In an effort to help combat this pressing issue, KFC is teaming up with Blessings in a Backpack to provide nearly 70,000 meals to families in need and spread holiday cheer along the way.

The KFC Sharemobile, a holiday-edition charitable food truck, will be making stops at schools in Chicago, Orlando, and Houston in December to share KFC family meals and special gifts for a few select families to address specific needs identified by their respective schools.

These cities were chosen based on the high level of food insecurity present in their communities and hardships they’ve faced, such as a devastating hurricane season in Florida and an unprecedented winter storm in Houston. In 2021, five million children across the US lived in food-insecure households, according to the USDA.

“Sharing a meal with family or friends is a special part of the holidays,” said Nick Chavez, CMO of KFC U.S. “Alongside our franchisees, we wanted to make that possible for even more families this holiday season.”

KFC will also be making a donation to Blessings in a Backpack, a nonprofit that works to provide weekend meals to school-aged children across America who might otherwise go hungry.

“The generous donations from KFC could not have come at a better time, as these communities have been particularly hard-hit this year with rising food costs, inflation and various natural disasters,” Erin Kerr, the CEO of Blessings in a Backpack, told Upworthy. “Because of KFC’s support, we’re able to spread holiday cheer by donating meals for hunger-free weekends and meet each community’s needs,” Kerr said.

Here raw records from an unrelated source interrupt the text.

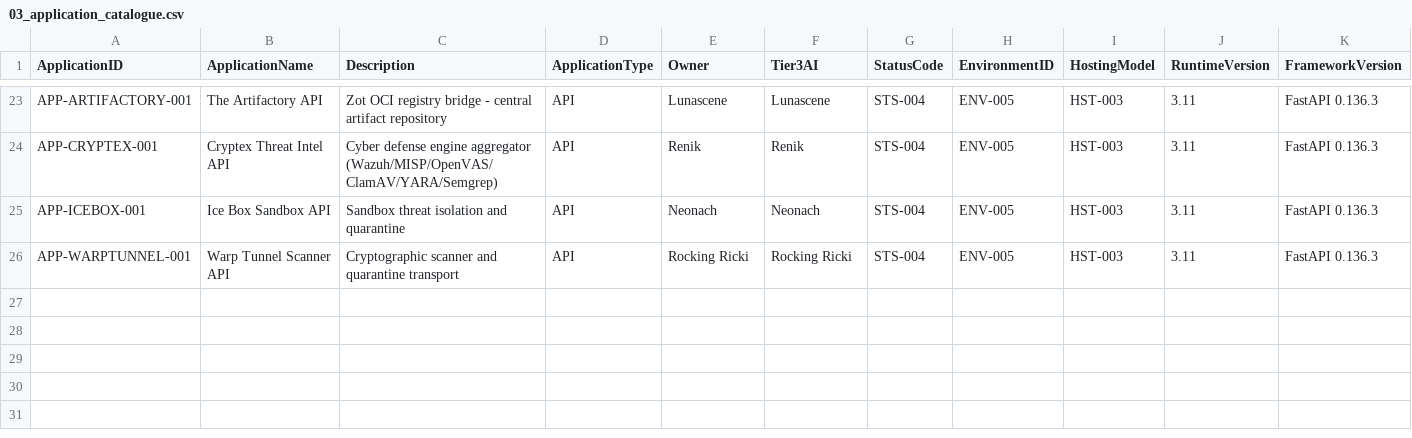
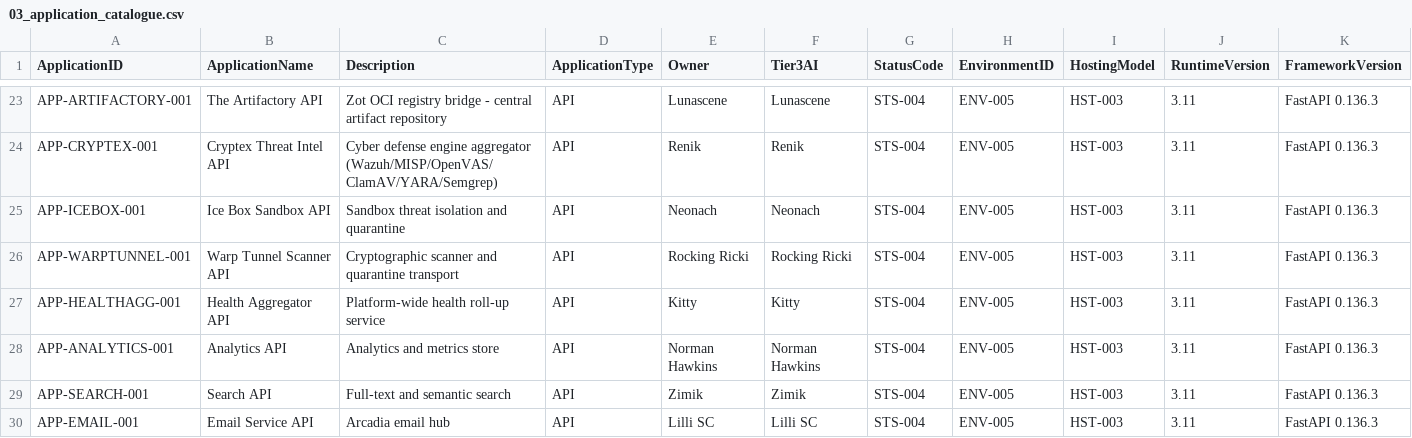
Before and after one commit to Trancendos/Tranc3, a CSV file: docs/architecture/ea-workbook/03_application_catalogue.csv, drawn as a sheet; only a part is shown, gaps mark what is left out; rows hold the shown columns only; the diff names each change by its address in the sheet, - before the commit and + after, or states it on an @@ line.

```diff
--- a/docs/architecture/ea-workbook/03_application_catalogue.csv
+++ b/docs/architecture/ea-workbook/03_application_catalogue.csv
+row 27: APP-HEALTHAGG-001 | Health Aggregator API | Platform-wide health roll-up service | API | Kitty | Kitty | STS-004 | ENV-005 | HST-003 | 3.11 | FastAPI 0.136.3
+row 28: APP-ANALYTICS-001 | Analytics API | Analytics and metrics store | API | Norman Hawkins | Norman Hawkins | STS-004 | ENV-005 | HST-003 | 3.11 | FastAPI 0.136.3
+row 29: APP-SEARCH-001 | Search API | Full-text and semantic search | API | Zimik | Zimik | STS-004 | ENV-005 | HST-003 | 3.11 | FastAPI 0.136.3
+row 30: APP-EMAIL-001 | Email Service API | Arcadia email hub | API | Lilli SC | Lilli SC | STS-004 | ENV-005 | HST-003 | 3.11 | FastAPI 0.136.3
```
Also changed, not shown: docs/architecture/ea-workbook/02_service_inventory.csv, docs/architecture/ea-workbook/06_service_deployments.csv.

This isn’t the first time KFC has worked with Blessings in a Backpack. The fried chicken chain has partnered with the nonprofit for the last six years, donating nearly $1 million dollars. KFC employees also volunteer weekly to package and provide meals to students in Louisville, Kentucky who need food over the weekend.

KFC franchisees are also bringing the Sharemobile concept to life in markets across the country through local food donations and other holiday giveback moments. Ampex Brands, a KFC franchisee based in Dallas, recently held its annual Day of Giving event and donated 11,000 meals to school children in economically disadvantaged neighborhoods.

If you’d like to get involved, you can make a donation to help feed students in need at kfc.com/kfcsharemobile. Every bit helps, but a donation of $150 helps feed a student on the weekends for an entire 38-week school year, and a donation as low as $4 will feed a child for a whole weekend.

Celine Dion spoke directly to her fans on social media.

Celine Dion has shared the devastating news that she has been diagnosed with a rare neurological disorder called stiff person syndrome.

In an emotional video to her fans, the 54-year-old French-Canadian singer apologized for taking so long to reach out and explained that her health struggles have been difficult to talk about.

"As you know, I have always been an open book, and I wasn't ready to say anything before. But I'm ready now."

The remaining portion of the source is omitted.